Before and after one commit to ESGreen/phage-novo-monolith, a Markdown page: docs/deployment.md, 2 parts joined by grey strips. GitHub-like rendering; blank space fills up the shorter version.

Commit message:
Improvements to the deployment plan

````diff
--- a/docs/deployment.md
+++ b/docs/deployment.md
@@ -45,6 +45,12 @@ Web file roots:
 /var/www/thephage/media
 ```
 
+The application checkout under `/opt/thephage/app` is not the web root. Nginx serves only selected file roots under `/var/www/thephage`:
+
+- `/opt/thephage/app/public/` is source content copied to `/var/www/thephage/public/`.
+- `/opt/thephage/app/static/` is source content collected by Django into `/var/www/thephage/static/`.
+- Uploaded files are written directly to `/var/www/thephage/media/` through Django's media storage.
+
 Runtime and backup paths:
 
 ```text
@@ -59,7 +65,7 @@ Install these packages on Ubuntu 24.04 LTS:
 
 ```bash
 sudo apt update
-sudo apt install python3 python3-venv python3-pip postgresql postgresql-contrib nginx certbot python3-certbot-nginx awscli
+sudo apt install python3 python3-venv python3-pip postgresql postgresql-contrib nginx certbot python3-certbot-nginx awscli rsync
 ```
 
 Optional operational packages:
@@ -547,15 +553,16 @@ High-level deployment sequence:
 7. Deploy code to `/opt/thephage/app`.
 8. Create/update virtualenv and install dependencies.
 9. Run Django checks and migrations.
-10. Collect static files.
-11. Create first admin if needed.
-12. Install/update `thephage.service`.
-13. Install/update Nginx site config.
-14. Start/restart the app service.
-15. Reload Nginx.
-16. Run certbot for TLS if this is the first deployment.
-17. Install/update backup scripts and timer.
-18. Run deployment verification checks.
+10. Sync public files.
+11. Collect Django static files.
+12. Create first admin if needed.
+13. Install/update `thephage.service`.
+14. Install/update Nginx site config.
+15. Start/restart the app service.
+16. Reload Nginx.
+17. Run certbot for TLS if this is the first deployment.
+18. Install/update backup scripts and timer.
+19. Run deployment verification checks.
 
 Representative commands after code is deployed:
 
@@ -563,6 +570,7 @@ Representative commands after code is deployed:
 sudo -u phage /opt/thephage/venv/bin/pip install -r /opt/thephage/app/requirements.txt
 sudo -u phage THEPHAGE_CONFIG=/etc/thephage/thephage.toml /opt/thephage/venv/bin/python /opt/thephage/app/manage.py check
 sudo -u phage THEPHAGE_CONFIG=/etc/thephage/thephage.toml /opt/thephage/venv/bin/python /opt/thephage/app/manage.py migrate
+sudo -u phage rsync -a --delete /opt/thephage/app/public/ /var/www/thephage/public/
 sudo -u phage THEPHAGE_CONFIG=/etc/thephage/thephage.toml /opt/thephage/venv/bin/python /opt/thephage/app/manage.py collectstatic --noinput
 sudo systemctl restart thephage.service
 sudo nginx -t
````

Exercise brief
Copy out the full set of records precisely, leaving nothing out.

Response to the exercise
Before and after one commit to ESGreen/phage-novo-monolith, a Markdown page: docs/deployment.md, 2 parts joined by grey strips. GitHub-like rendering; blank space fills up the shorter version.

Commit message:
Improvements to the deployment plan

````diff
--- a/docs/deployment.md
+++ b/docs/deployment.md
@@ -45,6 +45,12 @@ Web file roots:
 /var/www/thephage/media
 ```
 
+The application checkout under `/opt/thephage/app` is not the web root. Nginx serves only selected file roots under `/var/www/thephage`:
+
+- `/opt/thephage/app/public/` is source content copied to `/var/www/thephage/public/`.
+- `/opt/thephage/app/static/` is source content collected by Django into `/var/www/thephage/static/`.
+- Uploaded files are written directly to `/var/www/thephage/media/` through Django's media storage.
+
 Runtime and backup paths:
 
 ```text
@@ -59,7 +65,7 @@ Install these packages on Ubuntu 24.04 LTS:
 
 ```bash
 sudo apt update
-sudo apt install python3 python3-venv python3-pip postgresql postgresql-contrib nginx certbot python3-certbot-nginx awscli
+sudo apt install python3 python3-venv python3-pip postgresql postgresql-contrib nginx certbot python3-certbot-nginx awscli rsync
 ```
 
 Optional operational packages:
@@ -547,15 +553,16 @@ High-level deployment sequence:
 7. Deploy code to `/opt/thephage/app`.
 8. Create/update virtualenv and install dependencies.
 9. Run Django checks and migrations.
-10. Collect static files.
-11. Create first admin if needed.
-12. Install/update `thephage.service`.
-13. Install/update Nginx site config.
-14. Start/restart the app service.
-15. Reload Nginx.
-16. Run certbot for TLS if this is the first deployment.
-17. Install/update backup scripts and timer.
-18. Run deployment verification checks.
+10. Sync public files.
+11. Collect Django static files.
+12. Create first admin if needed.
+13. Install/update `thephage.service`.
+14. Install/update Nginx site config.
+15. Start/restart the app service.
+16. Reload Nginx.
+17. Run certbot for TLS if this is the first deployment.
+18. Install/update backup scripts and timer.
+19. Run deployment verification checks.
 
 Representative commands after code is deployed:
 
@@ -563,6 +570,7 @@ Representative commands after code is deployed:
 sudo -u phage /opt/thephage/venv/bin/pip install -r /opt/thephage/app/requirements.txt
 sudo -u phage THEPHAGE_CONFIG=/etc/thephage/thephage.toml /opt/thephage/venv/bin/python /opt/thephage/app/manage.py check
 sudo -u phage THEPHAGE_CONFIG=/etc/thephage/thephage.toml /opt/thephage/venv/bin/python /opt/thephage/app/manage.py migrate
+sudo -u phage rsync -a --delete /opt/thephage/app/public/ /var/www/thephage/public/
 sudo -u phage THEPHAGE_CONFIG=/etc/thephage/thephage.toml /opt/thephage/venv/bin/python /opt/thephage/app/manage.py collectstatic --noinput
 sudo systemctl restart thephage.service
 sudo nginx -t
````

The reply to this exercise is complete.